Tokyo Electric Power’s dual crises – a meltdown at the company’s Fukushima nuclear power plant and a shortage of electricity – has transformed the capital’s skyline. In the Tokyo metropolitan area, street lamps and neon lights are dark and office buildings and homes have voluntarily dimmed their lights to help out. The possibility of power blackouts is expected to continue for months.
For days after the quake and tsunami, transport in northeastern Japan ground to a halt. When Yamato Transport’s trucks were finally able to resume shipments in the region, the number two delivery service didn’t just go back to business as usual. It assigned 200 lorries and 500 drivers and personnel to carry food and supplies to the disaster zone.
It wasn’t just major brewers’ factories that lay in ruins. Suisen, a sake brewer in Rikuzen-Takada city, was an hour away from celebrating the end to its annual brewing season and production of a million litres of Yukikko sake when the quake struck. After workers fled, the tsunami destroyed 150 tanks at the brewery. Three days later, Suisen’s website read: “Due to the disaster, we will be closed for a while.”
Hokuetsu Package’s three-week shutdown of its paper carton-making plant in Hitachinaka city, Ibaraki prefecture, was partly to blame for a scarcity of juice, milk and tea on store shelves. The Tokyo-based company has 40 per cent of Japan’s market for drink cartons. But official Satoshi Eshika says its factory was only part of the story. “Just after the quake there wasn’t enough petrol for the delivery trucks,” says Eshika.
In Iitate (population 6,200) dairy farmers have been dumping milk since food safety officials found elevated radiation levels linked to the troubled Fukushima nuclear power plant. The village sits about 30km northwest of the plant and residents have been told to stay indoors or evacuate. “We can’t begin to think about aid for farmers until things at the power plant are under control,” said Iitate official Hiroyuki Murayama.
The tsunami smashed the port cities of Ishinomaki and Kesennuma, in Miyagi prefecture – Japan’s third- and sixth-largest fishing ports. Oyster farms, seafood processing plants and boats were lost.
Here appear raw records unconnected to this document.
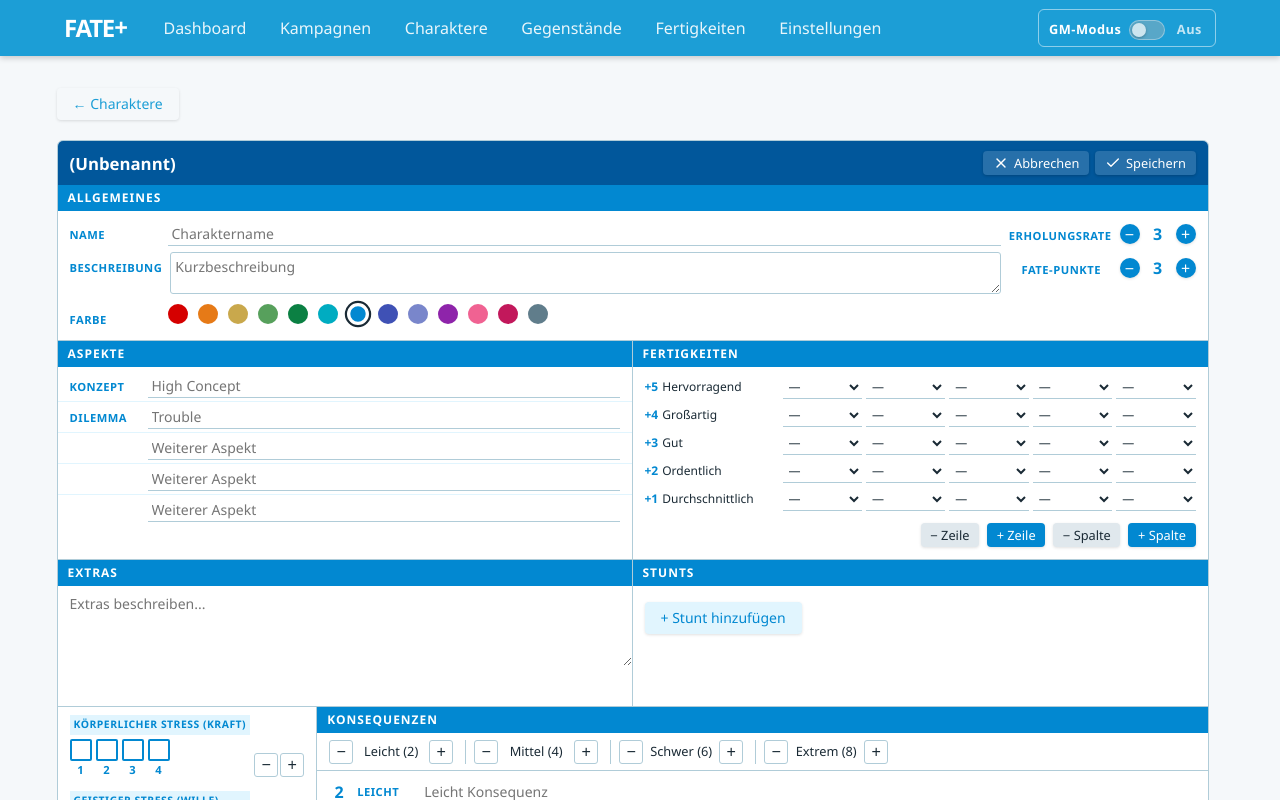
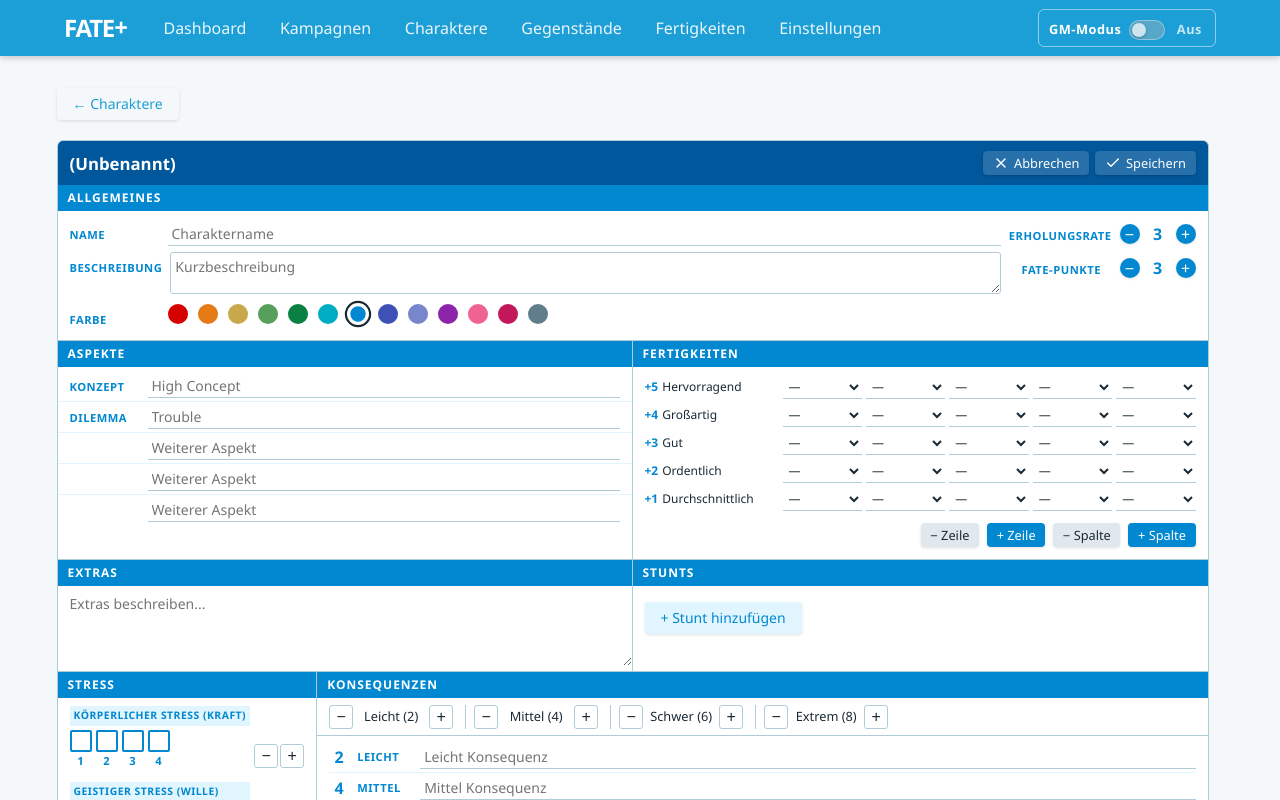
Before and after one commit to timengel/fate-copilot, a Vue app: page /characters/new in a window 1280 px wide. Built offline with nearby package versions, Linux system fonts and the light colour scheme.

Commit message:
style: misc style enhancements

```diff
--- a/src/components/character/CharacterSheet.vue
+++ b/src/components/character/CharacterSheet.vue
@@ -273,7 +273,7 @@
 
       <!-- EXTRAS -->
       <section
-        v-if="isEditing || sections?.extras !== false"
+        v-if="isEditing || (sections?.extras !== false && data.extras?.trim())"
         class="sheet-section extras"
         :class="{ 'span-full': !isEditing && sections?.stunts === false }"
       >
@@ -299,7 +299,7 @@
 
       <!-- STUNTS -->
       <section
-        v-if="isEditing || sections?.stunts !== false"
+        v-if="isEditing || (sections?.stunts !== false && data.stunts.length > 0)"
         class="sheet-section stunts"
         :class="{ 'span-full': !isEditing && sections?.extras === false }"
       >
@@ -349,10 +349,12 @@
         class="sheet-stress-row"
       >
         <div
-          v-if="isEditing || form.stressPhysical.length > 0 || form.stressMental.length > 0"
+          v-if="isEditing || (sections?.stress !== false && (form.stressPhysical.length > 0 || form.stressMental.length > 0))"
           class="stress-section"
           :class="{ 'span-full': !isEditing && sections?.consequences === false }"
         >
+          <div class="sheet-section-header">STRESS</div>
+          <div class="stress-content">
           <template v-if="isEditing">
             <div class="stress-track-row">
               <div class="stress-track-wrap">
@@ -423,6 +425,7 @@
               @update="form.stressMental = $event"
             />
           </template>
+          </div>
         </div>
 
         <section
@@ -648,7 +651,6 @@
 /* EXTRAS / STUNTS */
 .text-area-display {
   padding: 0.5rem 0.75rem;
-  min-height: 120px;
   white-space: pre-wrap;
   font-size: 0.875rem;
   color: var(--fate-text);
@@ -670,7 +672,6 @@
 
 .stunts-list {
   padding: 0.5rem 0.75rem;
-  min-height: 120px;
 }
 
 /* View mode stunt display */
@@ -758,12 +759,17 @@
 }
 
 .stress-section {
+  display: flex;
+  flex-direction: column;
+  border-right: 1px solid var(--fate-border);
+  min-width: 220px;
+}
+
+.stress-content {
   padding: 0.5rem 0.75rem;
   display: flex;
   flex-direction: column;
   gap: 0.75rem;
-  border-right: 1px solid var(--fate-border);
-  min-width: 220px;
 }
 
 .consequences {
--- a/src/components/character/ItemSheet.vue
+++ b/src/components/character/ItemSheet.vue
@@ -207,6 +207,8 @@
     <!-- STRESS -->
     <div v-if="isEditing || data.stressPhysical.length > 0 || data.stressMental.length > 0" class="sheet-stress-row">
       <div class="stress-section span-full">
+        <div class="sheet-section-header">STRESS</div>
+        <div class="stress-content">
         <template v-if="isEditing">
           <div class="stress-track-row">
             <div class="stress-track-wrap">
@@ -275,6 +277,7 @@
             :boxes="data.stressMental"
           />
         </template>
+        </div>
       </div>
     </div>
 
@@ -490,7 +493,6 @@
 /* EXTRAS / STUNTS */
 .text-area-display {
   padding: 0.5rem 0.75rem;
-  min-height: 120px;
   white-space: pre-wrap;
   font-size: 0.875rem;
   color: var(--fate-text);
@@ -512,7 +514,6 @@
 
 .stunts-list {
   padding: 0.5rem 0.75rem;
-  min-height: 120px;
 }
 
 .stunt-item {
@@ -592,6 +593,11 @@
 }
 
 .stress-section {
+  display: flex;
+  flex-direction: column;
+}
+
+.stress-content {
   padding: 0.5rem 0.75rem;
   display: flex;
   flex-direction: column;
--- a/src/components/character/SkillPyramid.vue
+++ b/src/components/character/SkillPyramid.vue
@@ -210,7 +210,7 @@
   display: block;
   border-bottom: 1px solid var(--fate-border);
   height: 1.6em;
-  padding: 1px 3px;
+  padding: 0;
   font-size: 0.8rem;
   color: var(--fate-text);
   text-align: left;
--- a/src/views/CampaignsView.vue
+++ b/src/views/CampaignsView.vue
@@ -128,6 +128,7 @@
   flex-direction: column;
   text-decoration: none;
   color: inherit;
+  max-height: 210px;
 }
 
 .campaign-card:hover {
@@ -148,6 +149,11 @@
   padding: 0.25rem 0.9rem;
   font-size: 0.8rem;
   color: var(--fate-text-light);
+  display: -webkit-box;
+  -webkit-line-clamp: 4;
+  line-clamp: 4;
+  -webkit-box-orient: vertical;
+  overflow: hidden;
 }
 
 .card-meta {
--- a/src/views/CharactersView.vue
+++ b/src/views/CharactersView.vue
@@ -106,9 +106,11 @@
         <div class="card-header" :style="cardHeaderStyle(char.color)">
           {{ char.name || '(Unbenannt)' }}
         </div>
-        <div class="card-concept">{{ char.highConcept || '—' }}</div>
-        <div class="card-trouble" v-if="char.trouble">
-          <em>{{ char.trouble }}</em>
+        <div class="card-description">
+          <div class="card-concept">{{ char.highConcept || '—' }}</div>
+          <div class="card-trouble" v-if="char.trouble">
+            <em>{{ char.trouble }}</em>
+          </div>
         </div>
         <div class="card-actions" @click.stop>
           <FateButton icon="edit" variant="secondary" size="S" @click="router.push(`/characters/${char.id}/edit`)" />
@@ -131,8 +133,7 @@
 </template>
 
 <style scoped>
-.character-card,
-.campaign-card {
+.character-card {
   background: white;
   border: 1px solid var(--fate-border);
   border-radius: 6px;
@@ -146,10 +147,10 @@
   flex-direction: column;
   text-decoration: none;
   color: inherit;
+  max-height: 210px;
 }
 
-.character-card:hover,
-.campaign-card:hover {
+.character-card:hover {
   box-shadow: 0 2px 12px rgba(28, 158, 214, 0.15);
   border-color: var(--fate-blue);
 }
@@ -166,12 +167,22 @@
   padding: 0.5rem 0.9rem 0.25rem;
   font-size: 0.875rem;
   color: var(--fate-text);
+  display: -webkit-box;
+  -webkit-line-clamp: 2;
+  line-clamp: 2;
+  -webkit-box-orient: vertical;
+  overflow: hidden;
 }
 
 .card-trouble {
   padding: 0 0.9rem 0.25rem;
   font-size: 0.8rem;
   color: var(--fate-text-light);
+  display: -webkit-box;
+  -webkit-line-clamp: 2;
+  line-clamp: 2;
+  -webkit-box-orient: vertical;
+  overflow: hidden;
 }
 
 .card-actions {
```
Kesennuma Fish Market aims to reopen by June but it could take years to bounce back to the pre-disaster €200m trade in mackerel, shark, tuna and salmon. Market official Masaaki Onodera says: “The market’s foundation sank one metre and the computers were completely ruined.”
On the day the quake struck, East Japan Railway Company (JR East) suspended services – five bullet train lines and around 40 local lines connecting Tokyo to regions north and south – stranding millions of passengers. The railway company has gradually restored service, but rolling blackouts continue to hamper operations. It could be months before heavily damaged lines – the 575km Tohoku Line, for instance – are running again. “We have no idea when some of the lines will restart service,” says a spokesman.
Toyota’s domestic factories are far from the disaster zone but many of its key suppliers – rubber, plastics, battery and computer-chip makers – were damaged. With parts in short supply, the world’s largest car maker has cut back on the production of hundreds of thousands of vehicles, including its popular gas-electric hybrids. The company is racing to shift production to overseas plants and find backup suppliers.
The quake that damaged Shin-Etsu Chemical’s largest semiconductor wafer plant in Shirakawa, in Fukushima prefecture, hurt the world’s chip-making industry. The company is the world’s largest maker of silicon wafers that are cut to make computer chips, and accounts for a fifth of global supply. Hi-tech gadgets such as mobile phones and tablet computers could be affected, too.
Nuclear radiation has spooked Asian tourists. Hong Kong’s Travel Industry Council asked its 1,500 member travel agencies to cancel all tours to Japan. Oriental Land Co, which operates Tokyo Disney Resort, shut the amusement park and the nearby Cirque du Soleil theatre for weeks due to an unstable electricity supply.